I walk on the side of the road in my sandals, singing a Rage Against the Machine rendition of “Maggie’s Farm,” cars drowning me out as they drive by. The asphalt is hot on my feet, even with sandals. There’s an inviting student produce stand ahead with shade and I haven’t eaten all day.
“Just that apple?” asks the cashier, with an enthusiastic smile.
“Yep…Hey, would you mind if I left my robe behind your stand for a minute?” Her expression suddenly changes.
“It’ll just be for a minute, I have to play a few songs.”
“I guess, but I can’t be held responsible if…”
“Thanks.” There are mostly workers with signs demanding better wages. I play a few quazi-protest songs I know, like “Dylan’s “I Shall Be Released” and some of the protesters start clapping along. A Channel 4 News van drives by and I wonder if they’re going to put us on TV. I’m not sure I’m ready for that kind of exposure yet. When I’m done playing, a short older woman approaches me.
“You are a good player. Thank you for your music,” she says genuinely. I feel like a rock star, bringing it to the people. Now that I’m winning the streets, I sense it’s time for an ultimate test to see if I’m meant to have my guitar. I carve SC on the mahogany wood below the strings with my fingernail and decide to leave my acoustic by a tree on the side of the road. If I get the guitar back, I’m meant to have it, and if not, it’s an offering. I artfully drape some vines over it and walk away.
When I get back to the dining hall, the vegan tofu doesn’t look especially edible, so I make a salad. I spot Nanden sitting alone in the back facing the windows. I look outside and I see a man in black walk by and say something in his walkie-talkie. I take a seat next to Nanden and make sure no one is listening.
“What’s up man? Look, I need to talk to you. See that guy in black over there?”
“Yeah. Who is he?”
“I think he’s following me.”
“Are you serious?” Nanden looks at me with full attention.
“I think the CIA is onto my music,” I whisper. He looks at me wide-eyed. “Just tell me if you see anything suspicious, OK?”
“Yeah, no problem.” He sits upright and his eyes dart around his food, as if contemplating their organic make-up might solve something. We finish eating so fast there’s no time to talk.
As I’m leaving the dining hall, I grab a handful of Lucky Charms for the road. I see a high-school bully from my hometown, and I decide to toss some cereal in his direction. That’s for four years of being a dick. He looks back at me, but keeps walking.
I play some hackey sack with the boys in the quad. I stall the sack on my shoe and flick it onto Steve, when I see the two guys from the dining hall rush toward me.
“Come here, faggot!” yells the ex-football player. My soccer training pays off as I scurry down a flight of stairs and escape into a vacant classroom. I know I’ll see them again though, and I might not be as lucky.

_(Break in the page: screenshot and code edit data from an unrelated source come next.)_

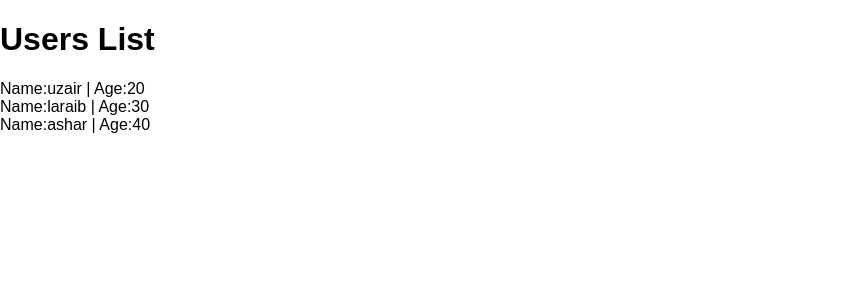
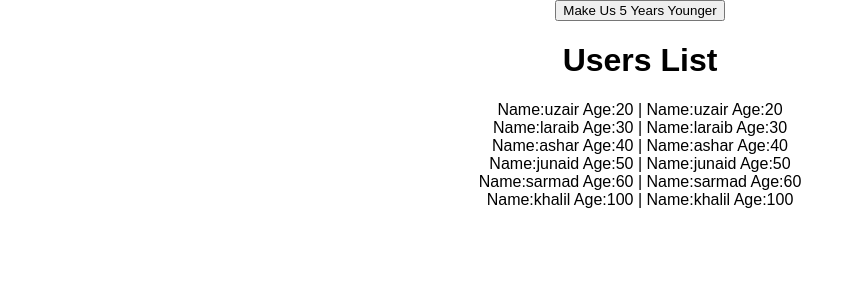
Before and after one commit to uzairqq/React-Js, a React (Create React App) app in the folder my-app/: page / in a window 1280 px wide. Shown: the top 300 px of the page, without its empty margins (0-863 px from the left). Built offline with nearby package versions, Linux system fonts and the light colour scheme.

Commit message:
used set state and states

```diff
--- a/my-app/src/index.css
+++ b/my-app/src/index.css
@@ -2,4 +2,5 @@ body {
   margin: 0;
   padding: 0;
   font-family: sans-serif;
+  text-align: center
 }
--- a/my-app/src/user/User.js
+++ b/my-app/src/user/User.js
@@ -3,7 +3,8 @@ import React from 'react';
 const User = (props) => {
 
     return (
-        <div>Name:{props.children} | Age:{props.age}</div>
+        <div>{props.children} | {props.children}
+        </div>
     );
 
 
--- a/my-app/src/user/Users.js
+++ b/my-app/src/user/Users.js
@@ -6,18 +6,35 @@ class Users extends Component {
         users: [
             { name: "uzair", age: 20 },
             { name: "laraib", age: 30 },
-            { name: "ashar", age: 40 }
+            { name: "ashar", age: 40 },
+            { name: "junaid", age: 50 },
+            { name: "sarmad", age: 60 },
+            { name: "khalil", age: 100 },
         ],
         title: "Users List"
     };
+    makeMeYounger = () => {
+        const newState = this.state.users.map((user) => {
+            const tempUser = user;
+            tempUser.age -= 5;
+            return tempUser;
+        });
+        this.setState({
+            newState
+        })
+    }
     render() {
         return (
             <div>
+                <button onClick={this.makeMeYounger}>Make Us 5 Years Younger</button>
+                <br />
                 <h1>{this.state.title}</h1>
-                <User age={this.state.users[0].age}>{this.state.users[0].name}</User>
-                <User age={this.state.users[1].age}>{this.state.users[1].name}</User>
-                <User age={this.state.users[2].age}>{this.state.users[2].name}</User>
-            </div>
+                {
+                    this.state.users.map((user) => {
+                        return <User> Name:{user.name} Age:{user.age}</User>
+                    })
+                }
+            </div >
 
         );
     }
```
Also changed, not shown: my-app/src/App.css (+6 -2 lines), my-app/.eslintrc.json.
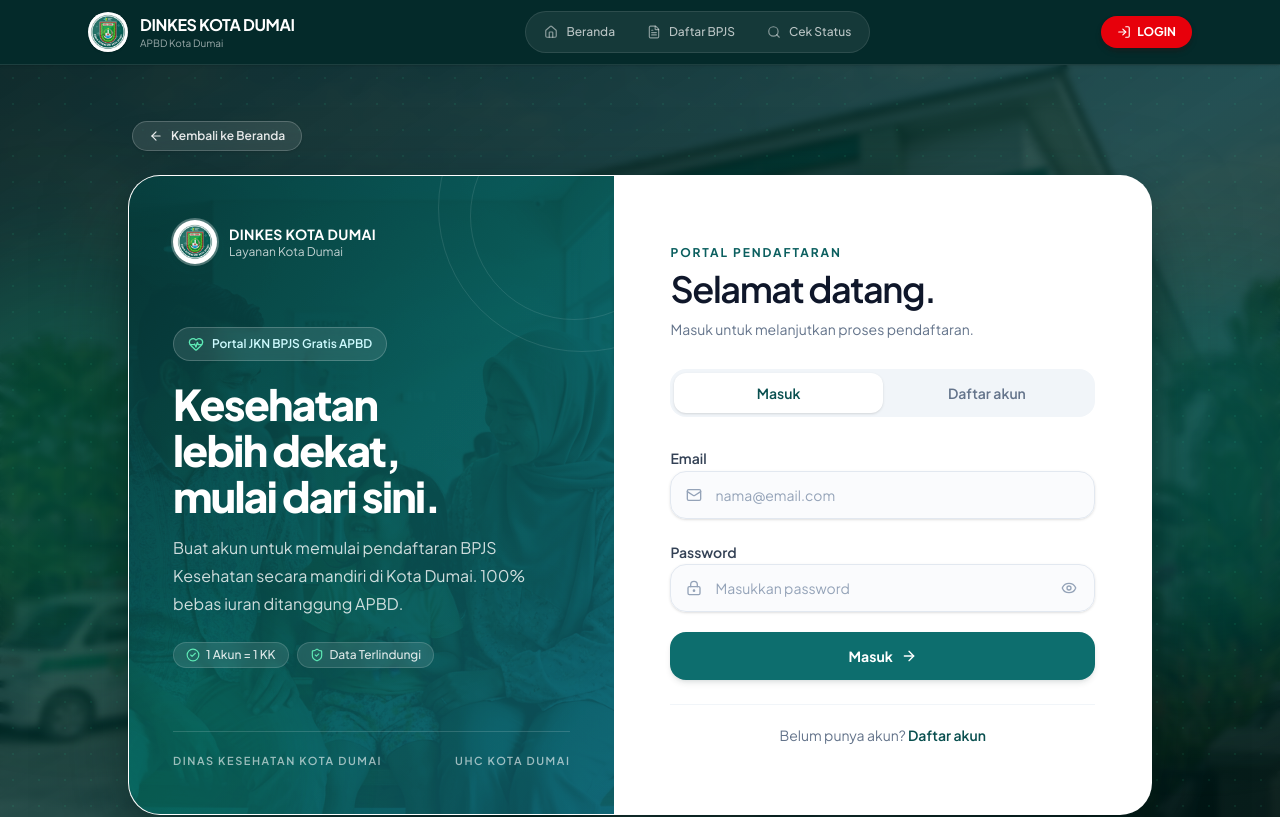
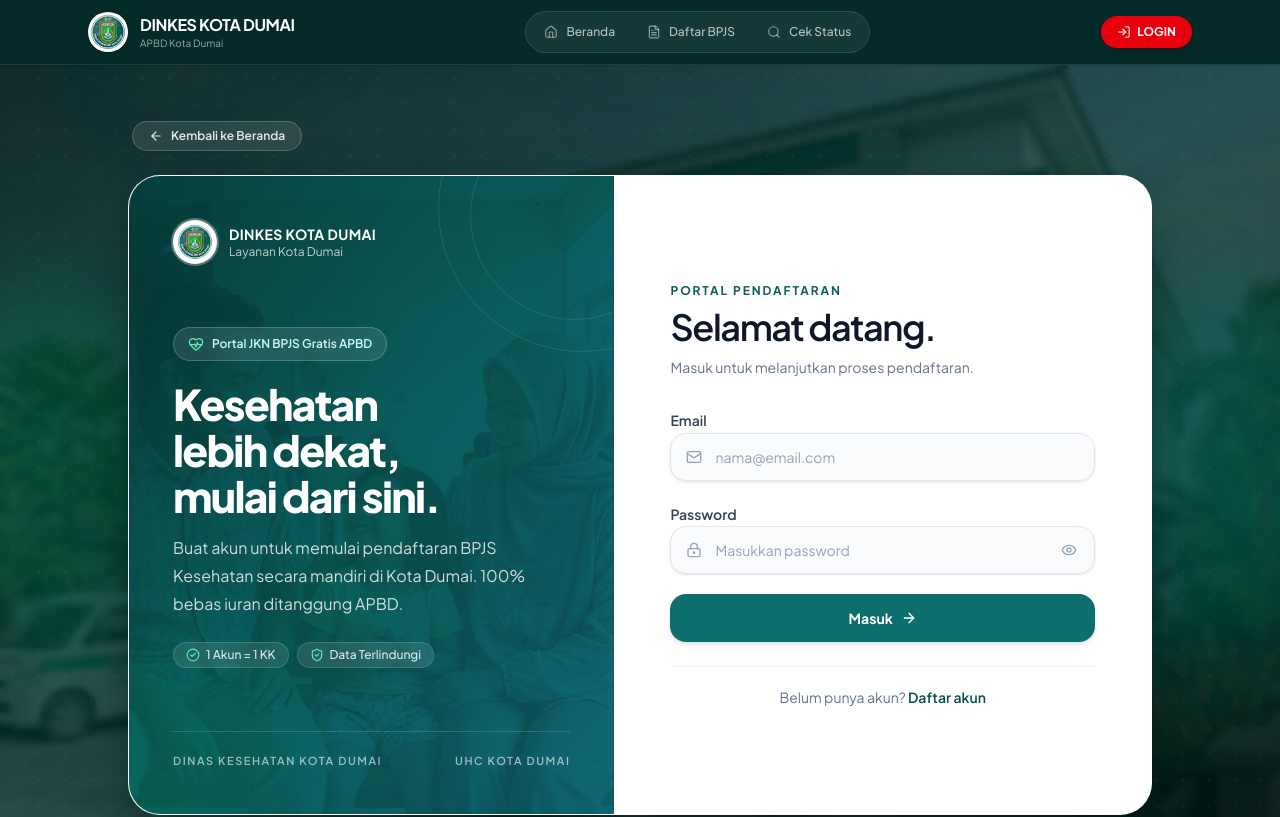
Before and after one commit to robbyaryasaputra/project-kp, a React (Vite) app: page /login in a window 1280 px wide. Shown: the top 817 px of the page. Built offline with nearby package versions, Linux system fonts and the light colour scheme.

Commit message:
Login Public 1.4

```diff
--- a/src/pages/public/AuthPage.jsx
+++ b/src/pages/public/AuthPage.jsx
@@ -255,46 +255,7 @@ export default function AuthPage() {
               </p>
             </div>
 
-            <div
-              className="mb-7 grid grid-cols-2 rounded-xl bg-neutral-100 p-1"
-              role="tablist"
-              aria-label="Pilih masuk atau daftar"
-            >
-              <button
-                type="button"
-                role="tab"
-                id="login-tab"
-                aria-selected={tab === "login"}
-                aria-controls="auth-panel"
-                onClick={() => changeTab("login")}
-                className={`min-h-10 rounded-lg px-3 text-sm font-semibold transition-colors duration-200 focus-visible:outline-none focus-visible:ring-2 focus-visible:ring-primary-500 focus-visible:ring-offset-2 ${tab === "login"
-                    ? "bg-white text-primary-700 shadow-sm"
-                    : "text-neutral-500 hover:text-neutral-800"
-                  }`}
-              >
-                Masuk
-              </button>
-              <button
-                type="button"
-                role="tab"
-                id="register-tab"
-                aria-selected={tab === "register"}
-                aria-controls="auth-panel"
-                onClick={() => changeTab("register")}
-                className={`min-h-10 rounded-lg px-3 text-sm font-semibold transition-colors duration-200 focus-visible:outline-none focus-visible:ring-2 focus-visible:ring-primary-500 focus-visible:ring-offset-2 ${tab === "register"
-                    ? "bg-white text-primary-700 shadow-sm"
-                    : "text-neutral-500 hover:text-neutral-800"
-                  }`}
-              >
-                Daftar akun
-              </button>
-            </div>
-
-            <div
-              id="auth-panel"
-              role="tabpanel"
-              aria-labelledby={tab === "login" ? "login-tab" : "register-tab"}
-            >
+            <div id="auth-panel">
               {tab === "login" ? (
                 <form onSubmit={handleLogin} className="space-y-5">
                   <div className="space-y-2">
```
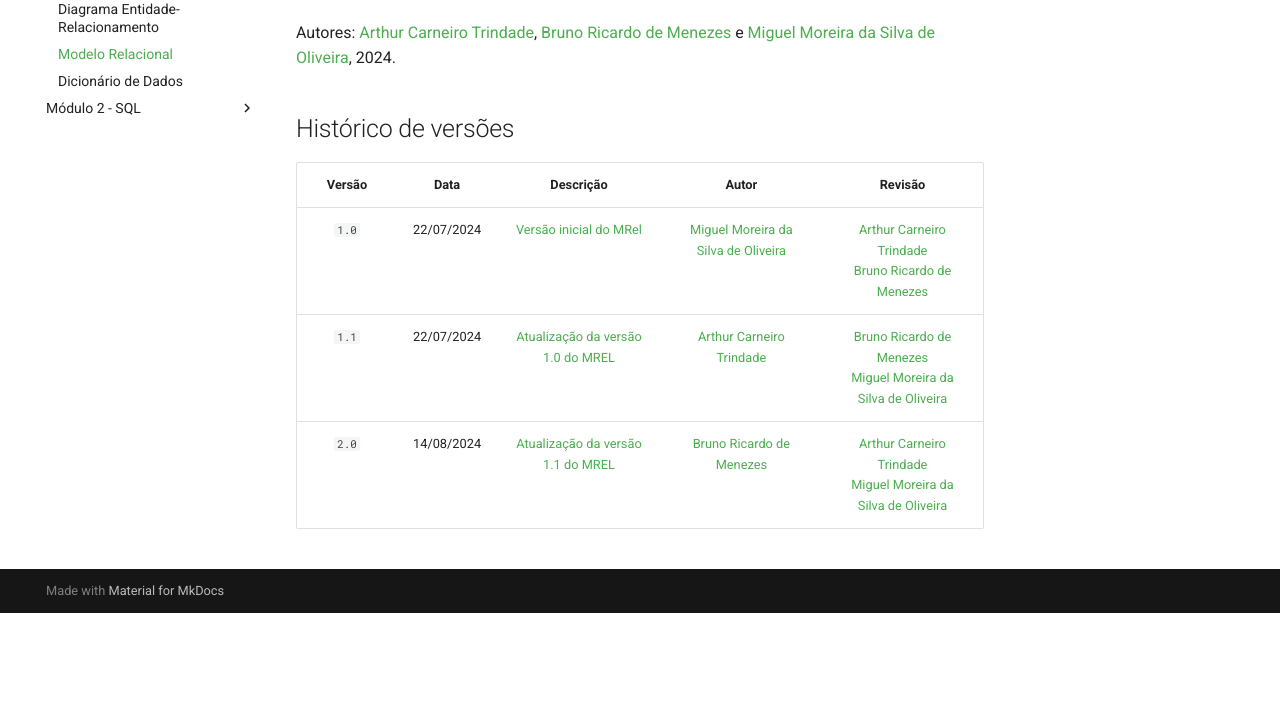
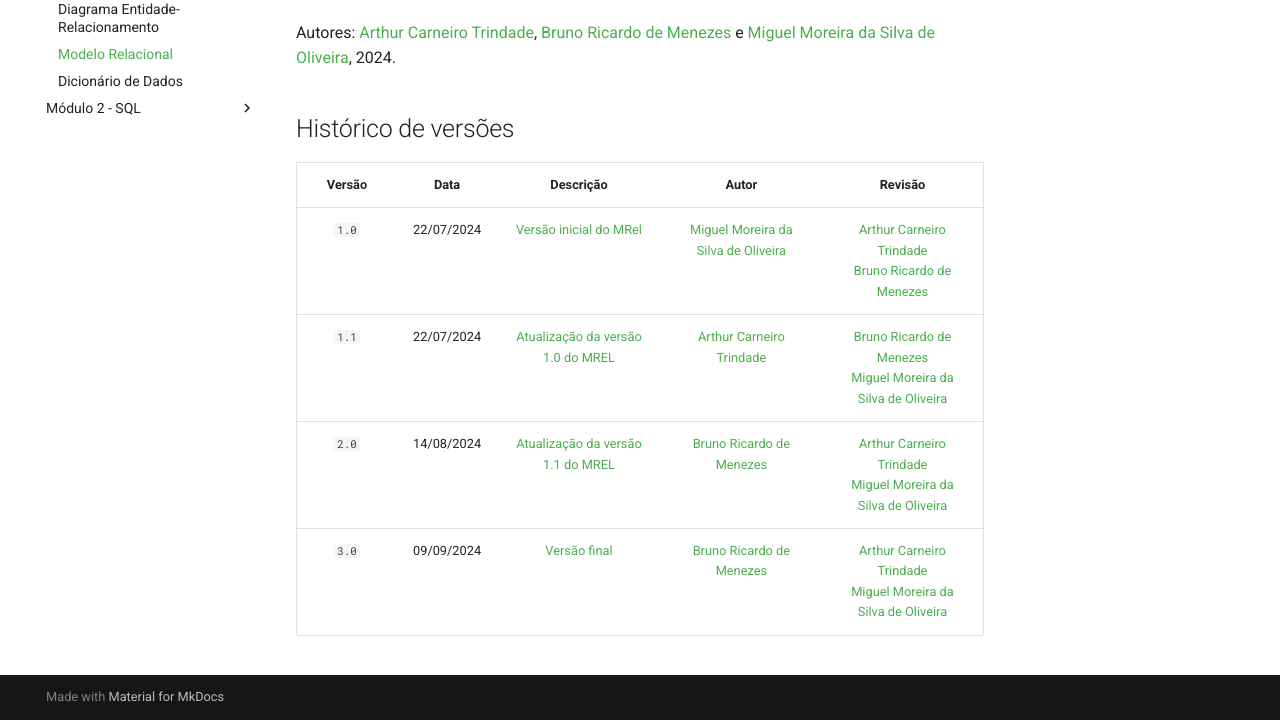
Before and after one commit to SBD1/2024.1-Minecraft, an MkDocs documentation site: the page built from gitpages/docs/modulo_1/modeloRelacional.md, in a window 1280 px wide and 900 px high, scrolled down 959 px, cut to the strip 180-900 px from the top of the window. Built offline with MkDocs 1.6.1 and Material for MkDocs 9.7.7, drawn with Linux system fonts in a browser that asks for light colours; comment, search, counter and statistics services are not loaded; before the commit the page ends 1752 px from its top, so only the background shows below that.

Commit message:
versao final MREL

```diff
--- a/gitpages/docs/modulo_1/modeloRelacional.md
+++ b/gitpages/docs/modulo_1/modeloRelacional.md
@@ -21,3 +21,4 @@
 | `1.0`  | 22/07/2024 | [Versão inicial do MRel](./versoes/MREL/versao_1.0.png) | [Miguel Moreira da Silva de Oliveira](https://github.com/EhOMiguel) | [Arthur Carneiro Trindade](https://github.com/trindadea)<br>[Bruno Ricardo de Menezes](https://github.com/EhOBruno) |
 | `1.1`  | 22/07/2024 | [Atualização da versão 1.0 do MREL](./versoes/MREL/versao_1.1.png) | [Arthur Carneiro Trindade](https://github.com/trindadea) | [Bruno Ricardo de Menezes](https://github.com/EhOBruno)<br>[Miguel Moreira da Silva de Oliveira](https://github.com/EhOMiguel) |
 | `2.0`  | 14/08/2024 | [Atualização da versão 1.1 do MREL](./versoes/MREL/versao_2.0.png) | [Bruno Ricardo de Menezes](https://github.com/EhOBruno)| [Arthur Carneiro Trindade](https://github.com/trindadea)<br>[Miguel Moreira da Silva de Oliveira](https://github.com/EhOMiguel) |
+| `3.0`  | 09/09/2024 | [Versão final](./versoes/MREL/versao_2.0.png) | [Bruno Ricardo de Menezes](https://github.com/EhOBruno)| [Arthur Carneiro Trindade](https://github.com/trindadea)<br>[Miguel Moreira da Silva de Oliveira](https://github.com/EhOMiguel) |
```
Also changed, not shown: gitpages/docs/modulo_1/versoes/MREL/versao_3.0.png (added).
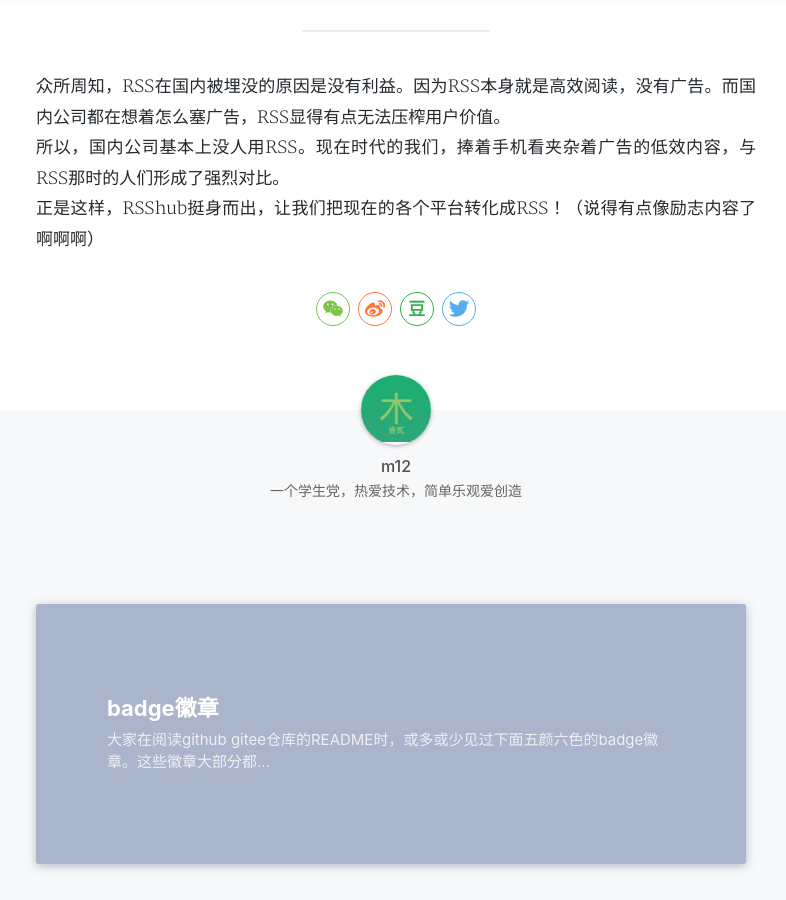
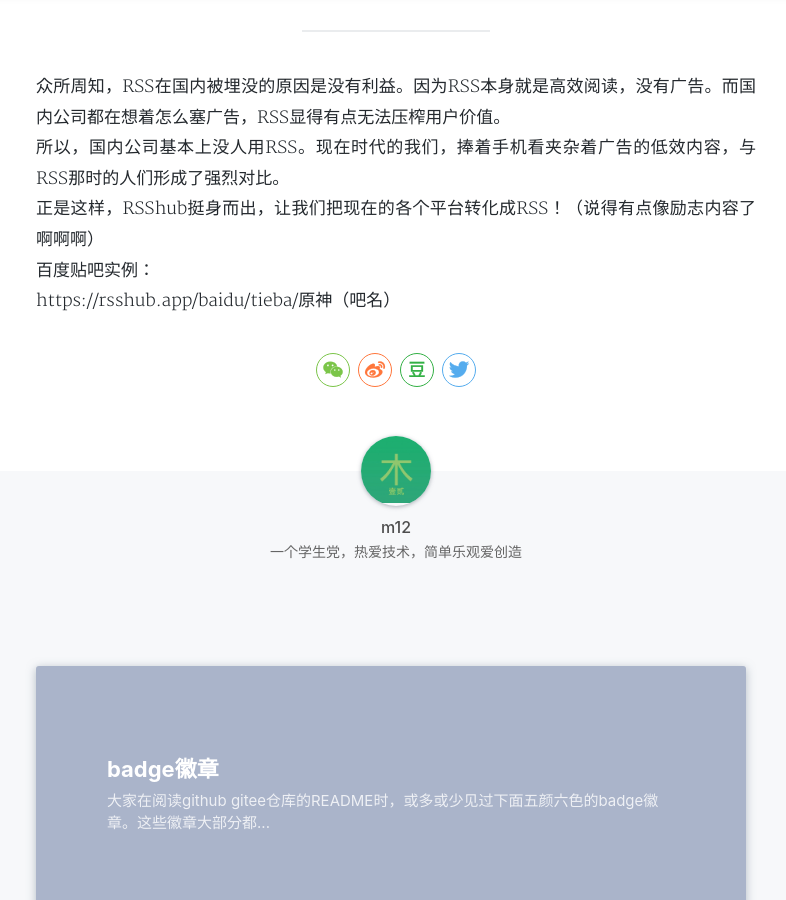
Before and after one commit to m000001002/m000001002.github.io, a Jekyll site: the page built from _posts/2024-01-21-RSShub.md, in a window 1280 px wide and 900 px high, scrolled down 466 px. Shown: the whole window, without its empty margins (244-1030 px from the left). Built offline with Jekyll 4.4.1, drawn with Linux system fonts in a browser that asks for light colours; nearby versions of some CDN libraries; comment, search, counter and statistics services are not loaded; a style sheet for code colours, icons or effects is not loaded.

Commit message:
Update 2024-01-21-RSShub.md

```diff
--- a/_posts/2024-01-21-RSShub.md
+++ b/_posts/2024-01-21-RSShub.md
@@ -9,3 +9,5 @@
 众所周知，RSS在国内被埋没的原因是没有利益。因为RSS本身就是高效阅读，没有广告。而国内公司都在想着怎么塞广告，RSS显得有点无法压榨用户价值。
 所以，国内公司基本上没人用RSS。现在时代的我们，捧着手机看夹杂着广告的低效内容，与RSS那时的人们形成了强烈对比。
 正是这样，RSShub挺身而出，让我们把现在的各个平台转化成RSS！（说得有点像励志内容了啊啊啊）
+百度贴吧实例：
+https://rsshub.app/baidu/tieba/原神（吧名）
```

Later that night, I go check if my guitar is still by the tree where I left it. There’s no sign of it, but I’m not too upset. I still have my Fender Strat for now and it’ll come back to me if it’s meant to be. I decide I want to have a concert, since I almost have a full band with Chase and Jared, so I start promoting. I tell everyone I know that I’m playing at the Quarry Amphitheatre on campus, Friday night at ten. I tell them to bring a candle so it will be like the Nirvana Unplugged concert. I need to practice, so I invite Grace to a private concert on the knoll.
I wish I had my acoustic guitar still, but I figure I can make do with my electric. It’s a nice night, not too cold, and the creative juices are flowing. I decide to try an improvised song. I come up with a strum pattern in A-minor. The guitar part is not very loud without amplification, but I figure it accentuates my vocals.
It feels so good it feels so right,
No need for school we could leave tonight
Moon is shining, the stars are bright
I’m in the mood for a sleepless night…
When I’m done with the song, she’s crying and I don’t know why. She says she can’t go with me. I’m hurt, but I’ve got a show to promote.